Anime Review: Origin: Spirits of the Past

In the future, an ecological disaster wipes out much of humanity. The surviving population rebuilds civilization, but the planet has been parched by the will of a sentient forest. Agito, a boy trying to make a living in Neutral City, discovers a girl one day, Toola, who has been kept in stasis since the days of the past civilization. When she awakes, she finds out that the key to returning the world to how it once was is in her hands.

Plot

Beginning with an opening sequence that rivals that of Akira, Origin soldiers on but fails to recapture that momentum again. The story seems to be a mishmash of components from The Time Machine, Casshern, and particularly Princess Mononoke. What it does well is establish its setting. The world has been irrevocably changed, and people’s attitudes reflect this to a degree. There is a general distrust of technology among the inhabitants of Neutral City, and their lives are in many ways controlled by the forest.

I also liked the dilemma that Toola faces, as it is one of those questions that comes up repeatedly in literature and cinema: do you change the world to suit yourself, or do you change yourself to suit the world? This is a struggle between the internal and the external. Although the setup for this conflict works, Toola arrives at the answer a little too easily, diminishing the impact of the question. What’s more, I’m forced to wonder if the question was worth asking in the first place, considering the way in which Toola makes her decision. In this case, the exploration of the problem would have been a more meaningful exercise rather than the rushed way in which a solution is found. Because of this, Origin‘s strongest story thread ends up being one of its biggest disappointments.

The environmental theme of the film ends up making it a lot like Princess Mononoke. Unfortunately, Origin does not treat its subject matter with the same care as Miyazaki did. Again, for such an intriguing setup, the problems are solved too quickly and easily. We’re introduced to a post-apocalypitc world where humanity has been trying to maintain a balance with the sentient forest for ages. The important question – who has the right to be there? – can’t be answered with little more than a few lines of dialogue and a handful of action scenes.
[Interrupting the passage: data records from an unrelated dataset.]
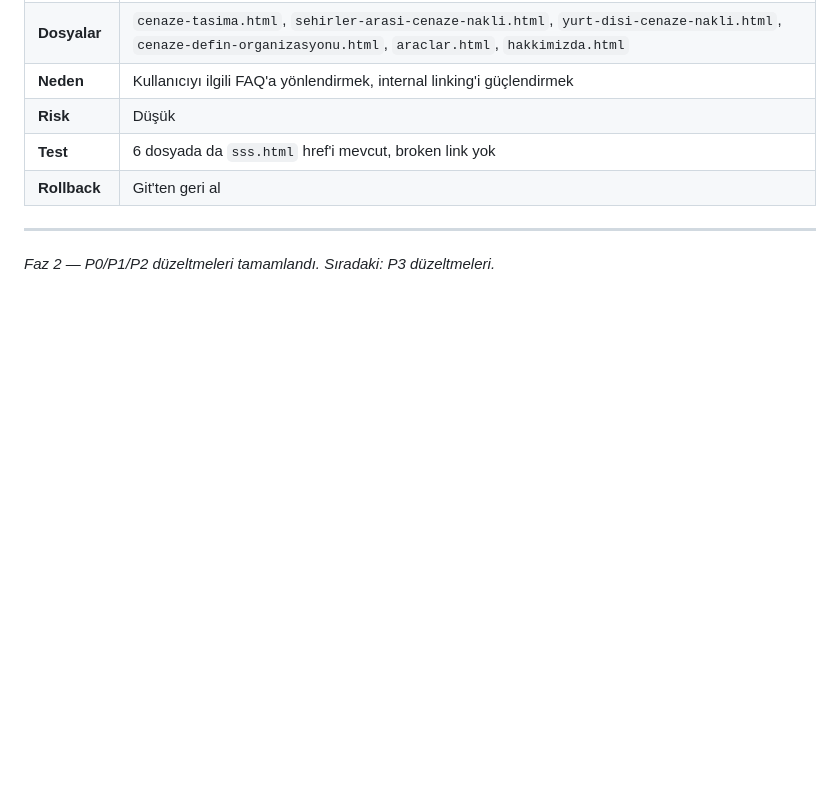
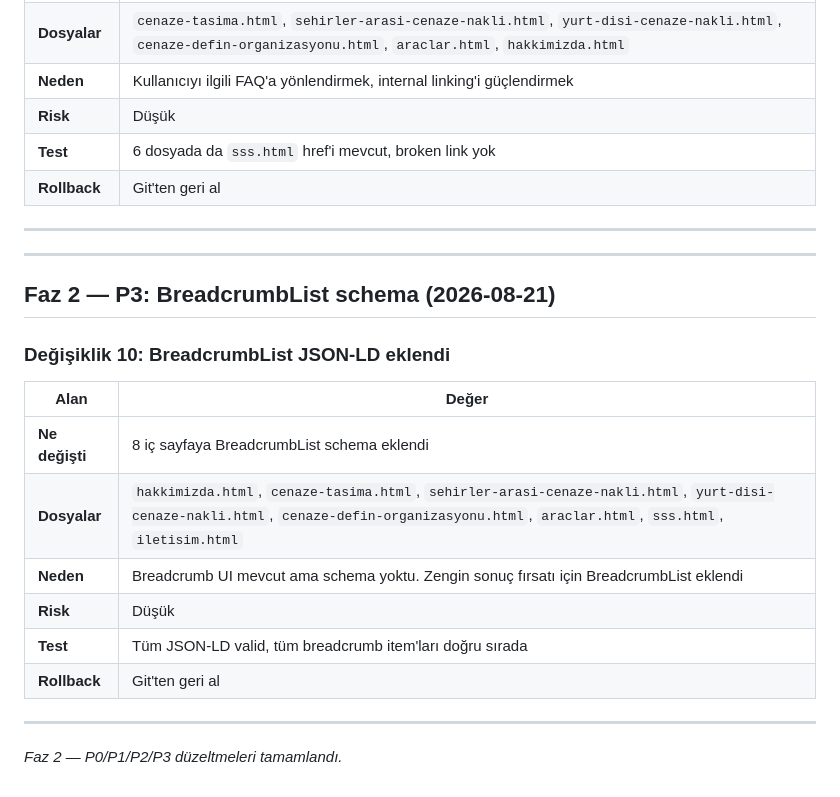
Before and after one commit to corvomezzo/konya-ozel-cenaze-hizmetleri, a Markdown page: SEO_CHANGELOG.md, the part around the change. Drawn GitHub-style; blank space fills up the shorter version.

Commit message:
SEO_CHANGELOG P3 guncellemesi

```diff
--- a/SEO_CHANGELOG.md
+++ b/SEO_CHANGELOG.md
@@ -126,4 +126,21 @@
 
 ---
 
-*Faz 2 — P0/P1/P2 düzeltmeleri tamamlandı. Sıradaki: P3 düzeltmeleri.*
+---
+
+## Faz 2 — P3: BreadcrumbList schema (2026-08-21)
+
+### Değişiklik 10: BreadcrumbList JSON-LD eklendi
+
+| Alan | Değer |
+|------|-------|
+| **Ne değişti** | 8 iç sayfaya BreadcrumbList schema eklendi |
+| **Dosyalar** | `hakkimizda.html`, `cenaze-tasima.html`, `sehirler-arasi-cenaze-nakli.html`, `yurt-disi-cenaze-nakli.html`, `cenaze-defin-organizasyonu.html`, `araclar.html`, `sss.html`, `iletisim.html` |
+| **Neden** | Breadcrumb UI mevcut ama schema yoktu. Zengin sonuç fırsatı için BreadcrumbList eklendi |
+| **Risk** | Düşük |
+| **Test** | Tüm JSON-LD valid, tüm breadcrumb item'ları doğru sırada |
+| **Rollback** | Git'ten geri al |
+
+---
+
+*Faz 2 — P0/P1/P2/P3 düzeltmeleri tamamlandı.*
```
I see this as a symptom of the underlying problem: Origin just doesn’t know what it wants to be. As an admonishment against the abuses of technology, it doesn’t quite work. The role of technology itself in the film is too ambiguous, and the inconsistency is compounded when you see that life with nature in Neutral City just isn’t that good either. As an exploration of identity, Origin again falls short because there simply isn’t enough of it. The question is posed and brushed aside hastily, without any real gains being made to our understanding of what constitutes identity – whether it should be the self or the environment. Toola’s self-searching doesn’t ring true, nor is it entirely believable that Agito can tackle the issue at all given the circumstances. As an allegory to the environmental movie, the film fails to create much sympathy for nature. I mean, if we see that the forest destroyed human civilization in the past, attacks people at a whim, and controls Neutral City oppressively by withholding water, why the hell should anyone want to preserve the forest at all? Why is coexistence even an option, when we find out that Toola has the means to change everything? Finally, as an action film, Origin blunders yet again. The slow first act isn’t enough to keep the viewer’s attention, and when the action scenes do hit, only rarely is there a sense that something is being accomplished beyond simply endangering the protagonists.
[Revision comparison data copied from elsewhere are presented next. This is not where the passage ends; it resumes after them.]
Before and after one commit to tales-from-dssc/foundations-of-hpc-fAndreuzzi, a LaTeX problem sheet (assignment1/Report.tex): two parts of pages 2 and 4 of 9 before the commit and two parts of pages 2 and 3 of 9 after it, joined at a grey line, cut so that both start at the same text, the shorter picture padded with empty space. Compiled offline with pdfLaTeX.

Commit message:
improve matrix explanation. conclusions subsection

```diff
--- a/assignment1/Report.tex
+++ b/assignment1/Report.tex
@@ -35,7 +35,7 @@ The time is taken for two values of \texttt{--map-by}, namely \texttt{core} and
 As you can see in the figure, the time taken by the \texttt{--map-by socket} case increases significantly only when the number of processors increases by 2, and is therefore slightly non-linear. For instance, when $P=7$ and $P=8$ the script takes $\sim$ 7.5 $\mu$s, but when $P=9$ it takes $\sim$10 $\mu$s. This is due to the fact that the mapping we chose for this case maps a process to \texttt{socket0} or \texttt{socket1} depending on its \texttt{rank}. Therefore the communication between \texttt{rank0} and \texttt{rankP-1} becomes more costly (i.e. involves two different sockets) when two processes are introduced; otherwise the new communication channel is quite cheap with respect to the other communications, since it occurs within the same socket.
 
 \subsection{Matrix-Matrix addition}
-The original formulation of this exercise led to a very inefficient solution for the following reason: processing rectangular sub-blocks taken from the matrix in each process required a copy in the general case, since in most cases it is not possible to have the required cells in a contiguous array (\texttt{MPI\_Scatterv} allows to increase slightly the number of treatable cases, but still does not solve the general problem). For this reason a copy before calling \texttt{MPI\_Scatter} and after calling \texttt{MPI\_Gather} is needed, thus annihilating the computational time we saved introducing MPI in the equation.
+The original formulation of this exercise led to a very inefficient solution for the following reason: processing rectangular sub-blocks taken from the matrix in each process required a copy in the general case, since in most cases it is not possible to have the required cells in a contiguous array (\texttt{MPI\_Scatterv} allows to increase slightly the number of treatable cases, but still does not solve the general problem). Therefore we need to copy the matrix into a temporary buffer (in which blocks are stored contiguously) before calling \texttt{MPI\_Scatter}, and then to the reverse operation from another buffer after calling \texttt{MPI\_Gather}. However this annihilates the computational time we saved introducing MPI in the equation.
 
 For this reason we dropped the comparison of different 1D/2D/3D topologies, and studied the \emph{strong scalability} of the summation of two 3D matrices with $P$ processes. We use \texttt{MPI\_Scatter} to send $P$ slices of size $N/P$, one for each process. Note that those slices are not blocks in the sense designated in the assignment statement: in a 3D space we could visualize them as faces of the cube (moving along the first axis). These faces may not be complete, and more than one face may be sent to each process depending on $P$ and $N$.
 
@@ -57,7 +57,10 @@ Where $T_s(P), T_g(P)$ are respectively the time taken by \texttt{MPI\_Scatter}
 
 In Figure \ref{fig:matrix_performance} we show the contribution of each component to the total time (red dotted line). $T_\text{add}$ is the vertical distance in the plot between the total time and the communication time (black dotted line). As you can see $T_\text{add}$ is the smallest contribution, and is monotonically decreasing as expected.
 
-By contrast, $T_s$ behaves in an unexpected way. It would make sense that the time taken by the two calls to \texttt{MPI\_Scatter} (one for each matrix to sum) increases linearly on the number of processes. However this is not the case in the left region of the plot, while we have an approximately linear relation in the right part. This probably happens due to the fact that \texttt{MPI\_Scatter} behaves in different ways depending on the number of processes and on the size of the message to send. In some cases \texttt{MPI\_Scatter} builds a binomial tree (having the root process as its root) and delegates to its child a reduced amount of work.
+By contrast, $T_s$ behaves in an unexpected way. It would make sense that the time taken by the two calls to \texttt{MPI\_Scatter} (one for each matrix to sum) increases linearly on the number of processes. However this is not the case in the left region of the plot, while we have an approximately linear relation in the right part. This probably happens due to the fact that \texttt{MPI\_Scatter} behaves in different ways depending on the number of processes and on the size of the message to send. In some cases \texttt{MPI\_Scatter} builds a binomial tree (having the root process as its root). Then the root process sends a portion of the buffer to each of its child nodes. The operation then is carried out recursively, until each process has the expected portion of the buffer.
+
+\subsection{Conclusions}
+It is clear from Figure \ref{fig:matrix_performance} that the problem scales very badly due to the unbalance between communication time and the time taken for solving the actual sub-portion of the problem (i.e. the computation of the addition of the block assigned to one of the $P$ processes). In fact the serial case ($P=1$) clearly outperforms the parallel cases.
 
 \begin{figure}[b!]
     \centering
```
Origin is an ambitious film that tried to do more than its creative foundation could support. I have nothing against action, environmental fables, or introspection, as long as they’re done well and meaningfully. Origin doesn’t accomplish this; it has breadth where I’m instead looking for depth. Without clearly defined heroes and villains, it simply can’t generate the excitement and emotional involvement requisite of an action movie. Without an earnest attempt to explore the ambiguities in the characters and the story world, there’s no intellectual stimulus behind Origin either. The end result is something that feels like a movie built around a one paragraph premise instead of a proper script.

Characters

For most of the movie, Origin focuses on Toola and Agito. I did find Toola’s character to be interesting, as the viewer can relate to her because she is also a stranger to the fictional world. Toola’s world is much like ours, except more technologically advanced. Naturally, the conflict revolving around her has to do with the choice of returning the world to the way it used to be, or living in the current one. Although, as I mentioned, the resolution of this conflict comes too quickly and easily, its presence is enough to give Toola’s character a bit of texture.

Agito, however, didn’t work for me as a lead. That’s mostly because his dialogue pretty much consists of saying “Toola” over and over. I didn’t get the impression that Toola could care so much about him so as to even consider living in Neutral City for the rest of her life. Agito is just too bland. There’s no reason for the audience to want to cheer for him, yet the film spends way too much time on Agito and his abilities rather than exploring the better developed characters.

Colonel Shunack, who ends up being the villain in the last half of the movie, also works pretty well. Unlike Toola, he’s dead set on returning the world to normal. The thing about Shunack, though, is that you understand basically where he’s coming from. If you woke up in a world where the civilization you knew and grew up in was gone, you’d want to change it back too. He’s not an evil guy; he just doesn’t care about radically altering the lives of others. Even though he was played as a villain, I really wanted him to win.

Origin‘s supporting cast mainly consists of throwaways. Minka, Agito’s friend who has a major crush on him, was put there solely for an aborted love triangle. Cain, Minka’s brother, sort of disappears abruptly from the script. Agito’s dad could have been an intriguing character, but his role is far too small. The film’s weakness here is that none of the characters really make an impression. Toola and Shunack are the only ones that come close, but are nowhere near on the level of being able to carry a film.

Technical

Origin is well produced, for what it’s worth. I particularly liked the song in the intro, though music throughout the rest of the film isn’t super amazing. The choice of voice actors is questionable. Their voices are distinct in a way – they do not at all sound like typical anime voices – but some of the characters come across as a bit robotic. I’m not sure what they were aiming for – maybe they were just trying to make the best of the script.

The visual design is probably the best part of the movie. You really do get a sense that you’re looking at earth, except it’s been through some radical changes. The sets are great, invoking a post-apocalyptic atmosphere that is familiar but also disconcerting – the ruined theater set is a great example of this. The grand scope of the locales is utterly absorbing, as the artistic team has created a world which I’d love to explore in detail. The character designs are conservative enough to make the scenario somewhat believable. Specifically, the incorporation of small visual cues to help viewers keep track of who’s who was a good decision.